Technology marches on as we find new ways to use it. IPTV or tv over the internet is gaining traction. Ultra high definition 4k tvs are being sold in shops now.  This kind of technology will spread. 4k tv currently needs 20-30Mbps to stream one channel.  It doesn’t take a genius to work out that it wont take long for 4k tv to exhaust a FTTN connection.

One of the things that was highlighted during the Christchurch earthquake was that of computer data.  Businesses very wisely back up their data. Typically that back up server is on the premises. So, if you building is destroyed, so is your data. That was a problem faced by may Christchurch businesses.  Even those in the red zone whose data was not destroyed could not gain access to their servers.

The obvious solution is to back up offsite.  There are many services currently offer that.  I have around 1TB of backups here.  With my current ADSL, it would take almost 3mths with a perfect connection to upload 1TB.  The reality would probably be more like 4 months. The fact is it is not tenable with my ADSL. My connection probably isn’t that different to a lot of other Australians.

Let’s assume I have a 50Mbps FTTN connection, I would most likely have an upload speed of around 10-12Mbps. That would put the time to around just over a week.  Compare that possible speed to 400Mbps on fibre.  That equates to 6hours.

FTTN may meet some domestic needs for the next 3-5 years, but may will strain at the lack of fast broadband. To say FTTN is enough is just paternalistic.

"Nielsen's Law of Internet bandwidth states that: a high-end user's connection speed grows by 50% per year."

FTTN has a use by date. That is at best 10 years.  That means the final copper will need to be replaced with…. You guessed it: fibre.  Why not do the job properly in the first place? Surely that’s the responsible thing to do for the taxpayer.

What’s the solution?

Copper has limits that we have already come to.  It was technology based on engineering standards from the 1920’s.  It is miracle we have been able get what we have got out of it.  The time has come to retire the copper network.

I often hear that wireless can deliver the speeds we need. That argument is flawed. We only have limited frequencies available and that means limited bandwidth. Fibre on the other hand uses light.  Light is electromagnetic radiation just like radio but at a much higher frequency.  That also means the sideband is wider which means more bandwidth.  If you want more bandwidth. Just add another strand of fibre.  You can’t argue with the laws of physics.

Fibre is the only solution.  It is faster than copper.  It lasts longer.  Speed doesn’t degrade over distance like copper does.

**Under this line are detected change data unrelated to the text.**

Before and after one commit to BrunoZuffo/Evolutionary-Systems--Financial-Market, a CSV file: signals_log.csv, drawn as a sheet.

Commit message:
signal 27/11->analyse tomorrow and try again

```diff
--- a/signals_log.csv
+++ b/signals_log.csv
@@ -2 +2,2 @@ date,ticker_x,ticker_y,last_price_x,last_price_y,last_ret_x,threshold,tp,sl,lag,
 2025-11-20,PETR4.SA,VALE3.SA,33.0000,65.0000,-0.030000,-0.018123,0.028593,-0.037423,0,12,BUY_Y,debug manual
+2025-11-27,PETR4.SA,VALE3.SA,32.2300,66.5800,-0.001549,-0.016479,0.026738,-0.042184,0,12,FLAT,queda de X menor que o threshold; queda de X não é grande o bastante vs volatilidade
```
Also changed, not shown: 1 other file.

A fibre network is more expensive to build than a FTTN network in the short term.  However, in the future, the FTTN will need to be decommissioned and replaced with fibre. That seems illogical. Surely the responsible thing to do is to do the job properly in the first place.

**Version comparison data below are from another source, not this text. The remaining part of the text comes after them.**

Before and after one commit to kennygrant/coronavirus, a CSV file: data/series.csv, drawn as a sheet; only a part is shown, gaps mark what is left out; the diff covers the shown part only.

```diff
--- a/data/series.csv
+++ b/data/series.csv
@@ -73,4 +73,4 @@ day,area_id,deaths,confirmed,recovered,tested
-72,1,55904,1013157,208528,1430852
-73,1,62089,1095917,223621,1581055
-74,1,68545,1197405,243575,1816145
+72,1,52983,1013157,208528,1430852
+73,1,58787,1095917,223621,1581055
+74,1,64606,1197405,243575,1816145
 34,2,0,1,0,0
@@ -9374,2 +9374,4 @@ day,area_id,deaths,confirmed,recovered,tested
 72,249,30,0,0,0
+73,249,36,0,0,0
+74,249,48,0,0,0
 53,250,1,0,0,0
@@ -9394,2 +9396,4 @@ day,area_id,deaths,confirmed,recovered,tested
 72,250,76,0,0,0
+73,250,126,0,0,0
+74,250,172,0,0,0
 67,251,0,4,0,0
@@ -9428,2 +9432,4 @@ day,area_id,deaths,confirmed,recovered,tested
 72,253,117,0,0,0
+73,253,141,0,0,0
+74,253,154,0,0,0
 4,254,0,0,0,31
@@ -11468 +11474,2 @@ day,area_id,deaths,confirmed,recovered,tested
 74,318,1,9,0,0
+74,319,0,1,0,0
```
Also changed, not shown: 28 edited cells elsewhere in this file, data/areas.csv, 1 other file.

The biggest criticism of the NBN has been cost.  We need the NBN. Can it be done for less? I think the answer is yes.  It has been over-engineered.  Check out Internode founder Simon Hackett’s presentation called “Building a Fibre NBN on a Copper budget” for some ideas